War enthusiasm before and during the start of WW1?

One could also say it was Bismark's fault in the first place that turned Europe into the powder keg it was...[and he] gets all the credit for the system breaking down.

This is hilariously, ineptly wrong.

Bismarck was not the one who started concern with 'the balance of power' in Europe, which goes back to the 16th century, e.g. it was of great concern to Metternich after Napoleans adventurism.

Historically France has been the traditional the aggressor in Europe (at least probably since Charlemagne or the Normans), and during the 15th century William III had to lead a coalition of European powers to blunt Louis the XIVs ambitions (these included the invasion and large scale devastation of the Palatinate, annexation of Alsace and invasion of Lorraine, none of which were historically part of France).

Bismarch also was not the first Statesman to realize Germany has multiple borders in the center of Europe, most had good maps.

Virtually his entire foreign policy was simple

  • keep France isolated and remain on good terms with both Austria and Russia

thus securing Germanys southern and Eastern borders and guarding against the traditional regional aggressor, her enemy to the West. It was not a delicate balance. If he was afraid of angering the French, he tried to enlist the British and Russians and so on.

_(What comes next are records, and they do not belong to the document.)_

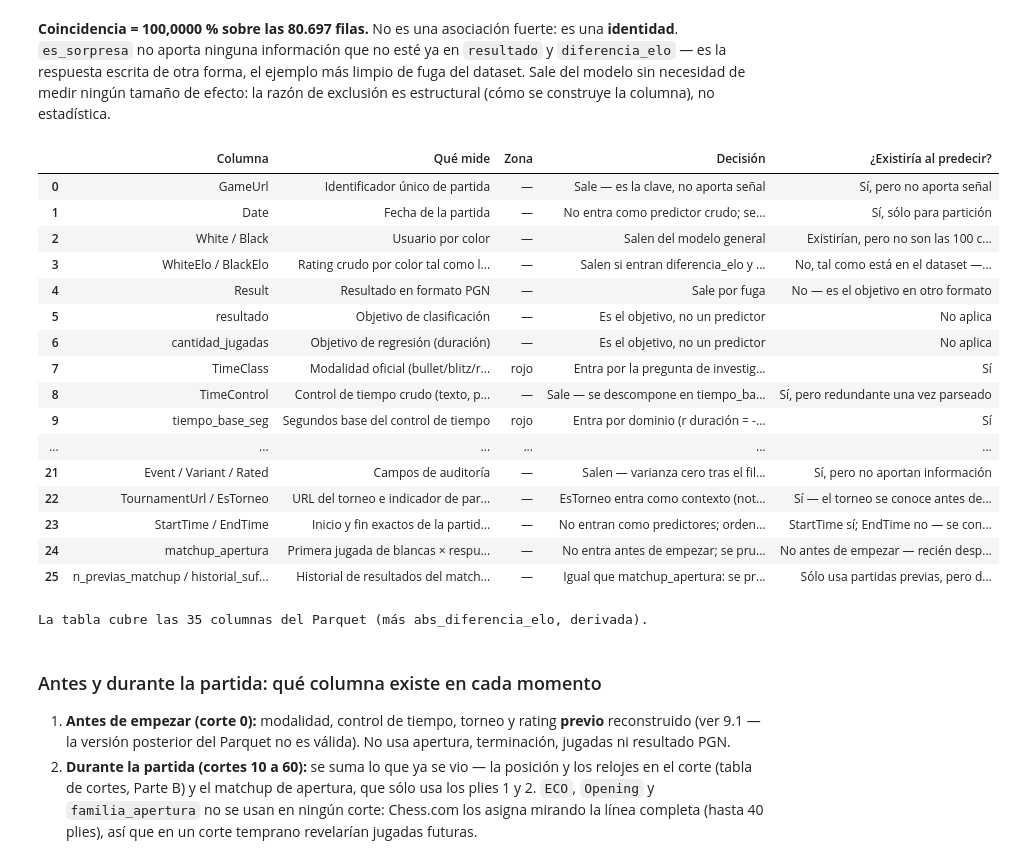
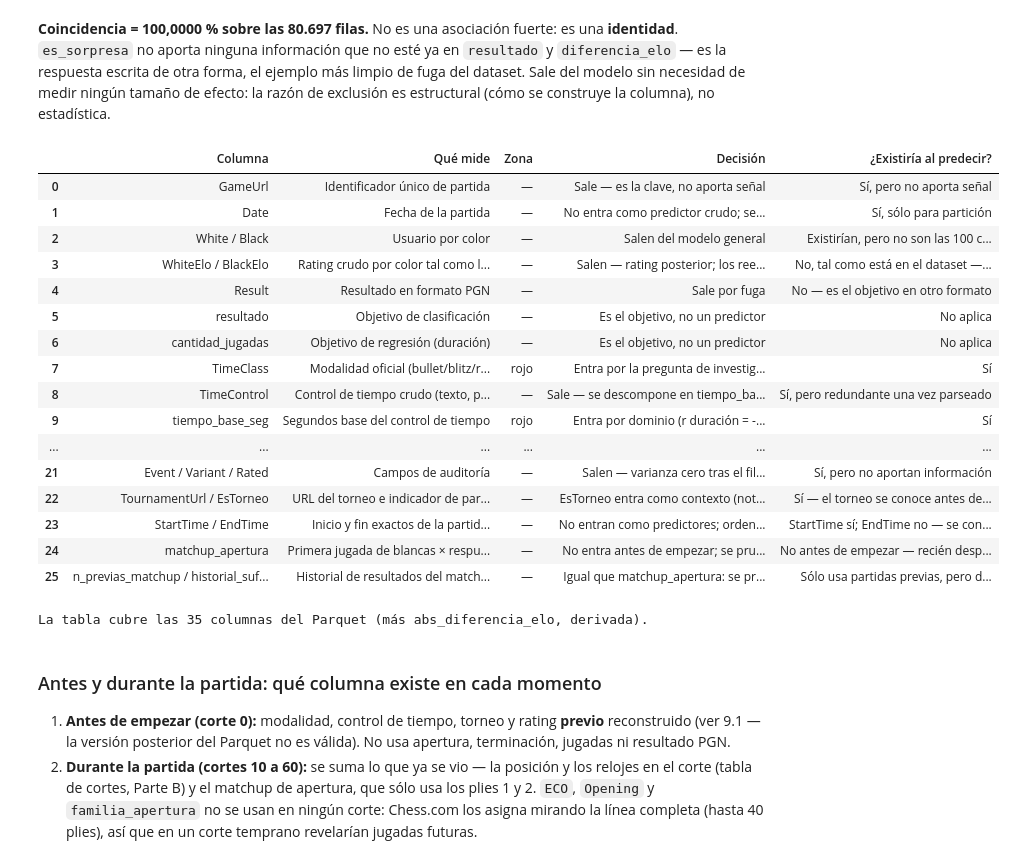
Before and after one commit to BautistaAlosMartorell/chess-outcome-prediction, a Jupyter notebook: notebooks/02_eda_hipotesis.ipynb, the cells around one changed output. Cells and saved outputs as stored; diff of their text form; code cells hidden in the pictures.

```diff
--- a/notebooks/02_eda_hipotesis.ipynb
+++ b/notebooks/02_eda_hipotesis.ipynb
@@ -1077,7 +1077,7 @@ candidate_columns = pd.DataFrame(
             "columna": "WhiteElo / BlackElo",
             "que_mide": "Rating crudo por color tal como lo informa Chess.com",
             "zona": "—",
-            "decision": "Salen si entran diferencia_elo y elo_promedio (redundancia matemática)",
+            "decision": "Salen — rating posterior; los reemplaza el rating previo reconstruido (src/rating_history.py)",
             "existiria": "No, tal como está en el dataset — es el rating posterior a la partida (9.1); sólo la versión reconstruida previa del jugador seleccionado sería válida",
         },
         {
@@ -1133,21 +1133,21 @@ candidate_columns = pd.DataFrame(
             "columna": "ECO",
             "que_mide": "Código de apertura (alta cardinalidad)",
             "zona": "—",
-            "decision": "Sale del baseline — no se evalúa por cardinalidad",
+            "decision": "Sale — alta cardinalidad; misma fuga que familia_apertura",
             "existiria": "No — se conoce después de iniciar la partida",
         },
         {
             "columna": "Opening",
             "que_mide": "Nombre de apertura (alta cardinalidad)",
             "zona": "—",
-            "decision": "Sale del baseline — no se evalúa por cardinalidad",
+            "decision": "Sale — alta cardinalidad; misma fuga que familia_apertura",
             "existiria": "No — se conoce después de iniciar la partida",
         },
         {
             "columna": "familia_apertura",
             "que_mide": "Familia ECO (5 categorías)",
             "zona": semaforo(h4_eta, "eta2"),
-            "decision": f"Sale del baseline (separación Cerrada–Semiabierta = {h4_separacion:.3f}; η² 5 familias = {h4_eta:.3f})",
+            "decision": f"Sale (separación Cerrada–Semiabierta = {h4_separacion:.3f}; η² 5 familias = {h4_eta:.3f})",
             "existiria": "No — se conoce después de iniciar la partida",
         },
         {
@@ -1168,14 +1168,14 @@ candidate_columns = pd.DataFrame(
             "columna": "diferencia_elo",
             "que_mide": "Balance de rating por color",
             "zona": semaforo(h1_eta2, "eta2"),
-            "decision": f"Entra con advertencia (η² resultado = {h1_eta2:.3f}); sólo la versión reconstruida previa a la partida es defendible",
+            "decision": f"Sale (η² resultado = {h1_eta2:.3f}, inflado por la fuga); la reemplaza el rating previo reconstruido",
             "existiria": "No, tal como está en el dataset — hereda el resultado (9.1)",
         },
         {
             "columna": "elo_promedio",
             "que_mide": "Nivel general de la partida",
             "zona": semaforo(assoc_elo_promedio["pearson"], "correlacion"),
-            "decision": f"Entra con advertencia (r duración = {assoc_elo_promedio['pearson']:.3f}/{assoc_elo_promedio['spearman']:.3f})",
+            "decision": f"Sale — misma fuga que diferencia_elo (r duración = {assoc_elo_promedio['pearson']:.3f}/{assoc_elo_promedio['spearman']:.3f})",
             "existiria": "No, tal como está — misma fuga temporal que diferencia_elo",
         },
         {
@@ -1224,34 +1224,34 @@ candidate_columns = pd.DataFrame(
             "columna": "matchup_apertura",
             "que_mide": "Primera jugada de blancas × respuesta de negras",
             "zona": "—",
             "decision": "No entra antes de empezar; se prueba durante la partida (notebook 03)",
             "existiria": "No antes de empezar — recién después de los plies 1 y 2",
         },
         {
             "columna": "n_previas_matchup / historial_suficiente / tasa_blancas_hist / tasa_tablas_hist / tasa_negras_hist",
             "que_mide": "Historial de resultados del matchup en partidas terminadas antes del inicio",
             "zona": "—",
             "decision": "Igual que matchup_apertura: se prueba durante la partida (notebook 03)",
             "existiria": "Sólo usa partidas previas, pero depende del matchup, que se conoce en el ply 2",
         },
     ]
 )
 candidate_columns.columns = ["Columna", "Qué mide", "Zona", "Decisión", "¿Existiría al predecir?"]
 display(candidate_columns)
 
 # Every Parquet column has to be covered by a row (several columns can share one). The schema is
 # read from the file because df also holds helper columns added in this notebook.
 parquet_columns = pq.read_schema(DATA_PATH).names
 covered = {c.split(" (")[0] for row in candidate_columns["Columna"] for c in row.split(" / ")}
 missing_from_table = set(parquet_columns) - covered
 assert not missing_from_table, f"Columnas del Parquet sin fila en la tabla: {sorted(missing_from_table)}"
 print(f"La tabla cubre las {len(parquet_columns)} columnas del Parquet (más abs_diferencia_elo, derivada).")
 # %% [output]
 |  | Columna | Qué mide | Zona | Decisión | ¿Existiría al predecir? |
 | 0 | GameUrl | Identificador único de partida | — | Sale — es la clave, no aporta señal | Sí, pero no aporta señal |
 | 1 | Date | Fecha de la partida | — | No entra como predictor crudo; se... | Sí, sólo para partición |
 | 2 | White / Black | Usuario por color | — | Salen del modelo general | Existirían, pero no son las 100 c... |
-| 3 | WhiteElo / BlackElo | Rating crudo por color tal como l... | — | Salen si entran diferencia_elo y ... | No, tal como está en el dataset —... |
+| 3 | WhiteElo / BlackElo | Rating crudo por color tal como l... | — | Salen — rating posterior; los ree... | No, tal como está en el dataset —... |
 | 4 | Result | Resultado en formato PGN | — | Sale por fuga | No — es el objetivo en otro formato |
 | 5 | resultado | Objetivo de clasificación | — | Es el objetivo, no un predictor | No aplica |
 | 6 | cantidad_jugadas | Objetivo de regresión (duración) | — | Es el objetivo, no un predictor | No aplica |
```
Also changed, not shown: parts of 1 cell of this notebook, 2 other files.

The specific problems with Austria were entirely about who was going to dominate a greater Germany, Vienna or Berlin. The French had historical ties, i.e. family with the Austrians, which is why their defeat at Sadowa was catastrophic to them. The French went into the Franco-Prussian war partly to revenge Sadowa, and then the first world war partly to revenge themselves again their defeat at Sedan.

Bismarck nearly left his post was because Wilhelm was antagonizing Russia which was against 40 years of his German foreign polity. Read about the Dreikaiserbund and the congress of Berlin.

As for 'secret treaties' his were hardly the first and far from the worst. In fact his last masterpiece was the reinsurance treaty to ensure if France and Germany went to war, Russia would remain Neutral (providing Germany was Neutral if Austria and Russia went to War). He famously publicized that 'secret' treaty to keep Austria in line, so that it knew if it provoked Russia it would be fighting alone, keeping the peace.

Sadly when he resigned the first thing Wilhelm II the refused to renew it, and this allowed the rapprochement between France and Russia (since the former was funding the latters industrialization) making a two front war a possibility.

Britains treaty with Belgium was a far more flimsy pretext, probably only to preserve their dominance in Europe (which was very doubtfully threatened), in case Germany prevailed over France too easily again and became a potential rival. Not likely since Bismarck wasn't very interested in colonialism for example.

In short Wilhelm II and that the Germans no longer pursued Bismarcks conservative and prudent polities (which helped them create an empire in the first place, and kept Europe peaceful for much of the 19th Century) might be to blame, but it is historically ignorant to suggest what he actively planned and acted to avoid, was caused directly by him, i.e. his fault. He would have been the first to be distraught at the state of Germanys foreign policy on the eve of World War I.

One of the things you might be able to say about him, Roon and Moltke is that maybe their successes made their successors complacent and overconfident of similar, without all their work.

Bismark's system of diplomacy ... was highly temporary and, further, only really workable under him. That's not smart diplomacy that's a bandaid on a bullet wound.

Just no... I don't know what history you have been reading, but you might try looking at others.

/r/history Thread